A major task to which she devoted countless hours throughout the last four decades of her life was to fight the pollution of our water supply with the toxic waste sodium fluoride (a waste product of the aluminum and fertilizer industries). Along with her comrades dedicated to a more pure, public water supply, she collected information from every available source, and shared it with fluoride-fighters the world over through the Fluoride Action Network (FAN). She was credited with helping many towns and cities in the United States and in countries overseas successfully resist the poisoning of their water supply and defeat the pushers of this toxic, carcinogenic waste “pollution-for-profit” scam which will be exposed as the greatest organized fraud in human history.
Pat was perhaps best known locally for her special affection for animals of all kinds. Throughout her life she kept many pets, and gained renown for her ability to nurse back to health baby birds, rodents, turtles, snakes, and virtually anything that found its way to her door. Generally speaking, if she could not release them back to the wild or find a home for a refugee, she gave them a loving home for life at her facility. In the 1960’s and 1970’s, as “fallout” from the pet industry, many caimans and occasionally an alligator would arrive. As with other species, Pat had phenomenal success with them, even having caimans reproduce at her home, hatching a litter of 15 in 1978.
She dubbed her home/art studio/animal sanctuary “Parrot Hill Croc Farm” and devoted her retirement almost entirely to her efforts to provide a loving home for her animal friends, primarily parrots and caimans. The lives of generations of neighbors and countless classes of schoolchildren were enriched as well by visits to her oasis of nature in the heart of the city. Known as “Miss Pat” in the neighborhood, (and as “The Alligator Lady” to the world at large) she welcomed every visitor, young or old. Her innumerable acts of kindness and compassion continually helped make the world a better place for people and creatures of every variety.
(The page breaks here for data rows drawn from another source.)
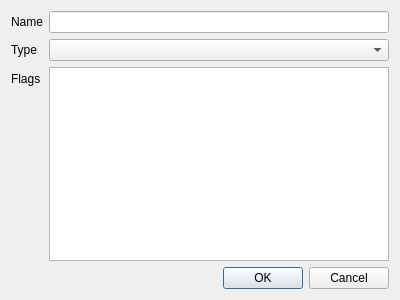
Qt form edit_activity.ui (TomFryers/activate) before a commit.
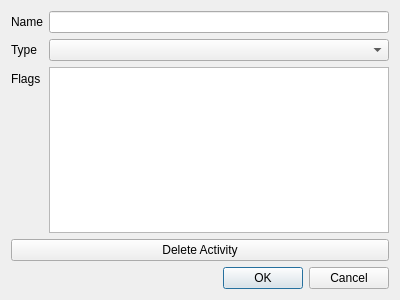
The same form after that commit.

Commit message: Allow deleting activities

What changed in the file:
```diff
--- a/edit_activity.ui
+++ b/edit_activity.ui
@@ -48,6 +48,13 @@
      </item>
     </layout>
    </item>
+   <item>
+    <widget class="QPushButton" name="delete_activity_button">
+     <property name="text">
+      <string>Delete Activity</string>
+     </property>
+    </widget>
+   </item>
    <item>
     <widget class="QDialogButtonBox" name="edit_activity_buttons">
      <property name="standardButtons">
```
Left out of the diff: 17 changed lines with no effect on the pictures. The commit also changes 2 other files.
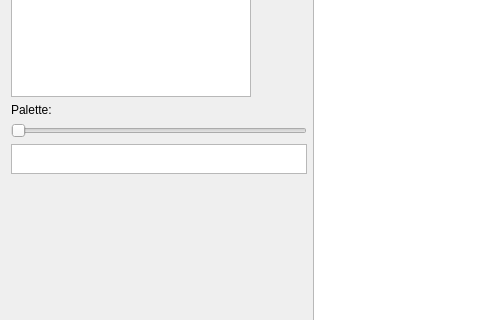
Before: the Qt Designer form Dialog/TilesetEditDialog.ui in wario-land/WL4Editor, drawn with Qt 5; both pictures show x 0 to 480 and y 222 to 542 of the 1200 by 706 pixel window.
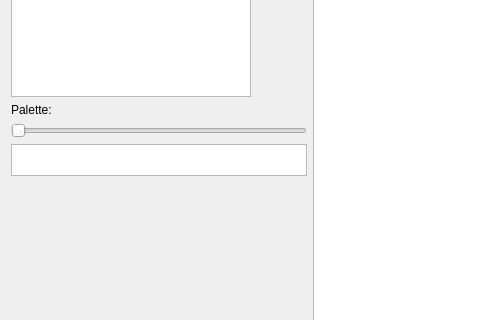
After: the same form once the commit is applied. Custom widgets are drawn as their Qt base class.

Patch:
```diff
--- a/Dialog/TilesetEditDialog.ui
+++ b/Dialog/TilesetEditDialog.ui
@@ -77,7 +77,7 @@
          <property name="maximumSize">
           <size>
            <width>16777215</width>
-           <height>30</height>
+           <height>32</height>
           </size>
          </property>
         </widget>
```
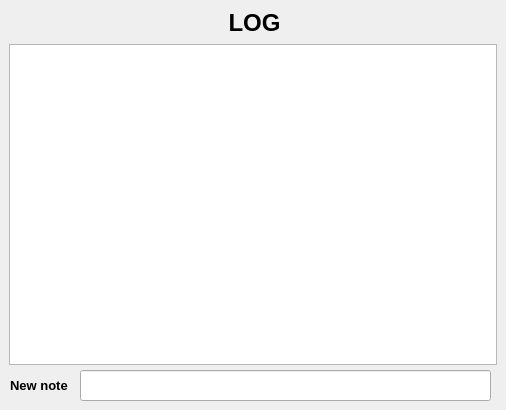
Above: heimdall_VS/heimdall_VS/LogWindow.ui from tbmt41projekt/heimdall before the change. Below: the same form after it.
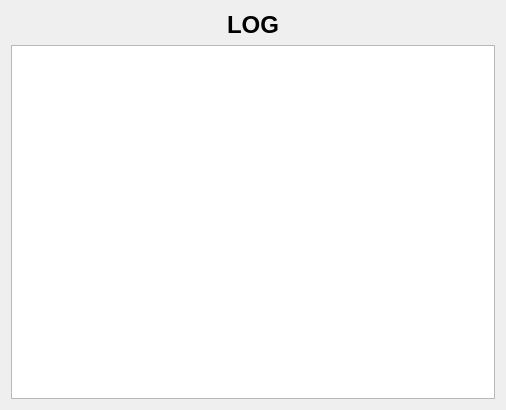
That is the form after the change.

```diff
--- a/heimdall_VS/heimdall_VS/LogWindow.ui
+++ b/heimdall_VS/heimdall_VS/LogWindow.ui
@@ -13,52 +13,18 @@
   <property name="windowTitle">
    <string>LogWindow</string>
   </property>
-  <widget class="QLabel" name="labelLog">
-   <property name="geometry">
-    <rect>
-     <x>9</x>
-     <y>9</y>
-     <width>491</width>
-     <height>29</height>
-    </rect>
-   </property>
-   <property name="text">
-    <string>&lt;html&gt;&lt;head/&gt;&lt;body&gt;&lt;p align=&quot;center&quot;&gt;&lt;span style=&quot; font-size:18pt; font-weight:600;&quot;&gt;LOG&lt;/span&gt;&lt;/p&gt;&lt;/body&gt;&lt;/html&gt;</string>
-   </property>
-  </widget>
-  <widget class="QTextEdit" name="logText">
-   <property name="geometry">
-    <rect>
-     <x>9</x>
-     <y>44</y>
-     <width>488</width>
-     <height>321</height>
-    </rect>
-   </property>
-  </widget>
-  <widget class="QLabel" name="labelNote">
-   <property name="geometry">
-    <rect>
-     <x>10</x>
-     <y>370</y>
-     <width>71</width>
-     <height>31</height>
-    </rect>
-   </property>
-   <property name="text">
-    <string>&lt;html&gt;&lt;head/&gt;&lt;body&gt;&lt;p&gt;&lt;span style=&quot; font-size:10pt; font-weight:600;&quot;&gt;New note&lt;/span&gt;&lt;/p&gt;&lt;/body&gt;&lt;/html&gt;</string>
-   </property>
-  </widget>
-  <widget class="QLineEdit" name="lineNewNote">
-   <property name="geometry">
-    <rect>
-     <x>80</x>
-     <y>370</y>
-     <width>411</width>
-     <height>31</height>
-    </rect>
-   </property>
-  </widget>
+  <layout class="QVBoxLayout" name="verticalLayout">
+   <item>
+    <widget class="QLabel" name="labelLog">
+     <property name="text">
+      <string>&lt;html&gt;&lt;head/&gt;&lt;body&gt;&lt;p align=&quot;center&quot;&gt;&lt;span style=&quot; font-size:18pt; font-weight:600;&quot;&gt;LOG&lt;/span&gt;&lt;/p&gt;&lt;/body&gt;&lt;/html&gt;</string>
+     </property>
+    </widget>
+   </item>
+   <item>
+    <widget class="QTextEdit" name="logText"/>
+   </item>
+  </layout>
  </widget>
  <layoutdefault spacing="6" margin="11"/>
  <resources/>
```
A good friend once said that “God….and Pat, see every little sparrow when it falls.”
Besides a host of her faithful animal companions, in parting Pat leaves her dear little sister Frances (“Fritz”) Michelle (Nichols) Reitenauer and her husband Ronald of Yucca Valley, CA, two sons, Michael M. Jacobs and wife Dana of Kansas City, MO, their children and grandchildren, and Richard Weber and wife Linda of Mountainburg, AR, children and grandchildren, as well as her devoted helpers of recent years: Stacey Johner, Aletha Fulton, and Jereme Dillard.
She also leaves her dearest friends of many years, Mary Louise Hinton, Jean McCone, Elsie Morgan, Mary Ann Wilson, June and Bill Talley, Paul Connett, and John Pennell.
The family also wishes to thank the oncology nurses at Truman Medical Center West, Carol, Jeanie, Ida and Angelo, receptionist Marlo, and Kim at the Charlotte Street entrance and all the staff of TMC who, throughout the over three years of her treatment, were kind, thoughtful, courteous, and professional.
•• Michael Dolan can be contacted at <email@example.com>
•• The archives of The Fluoridation Review are available at: https://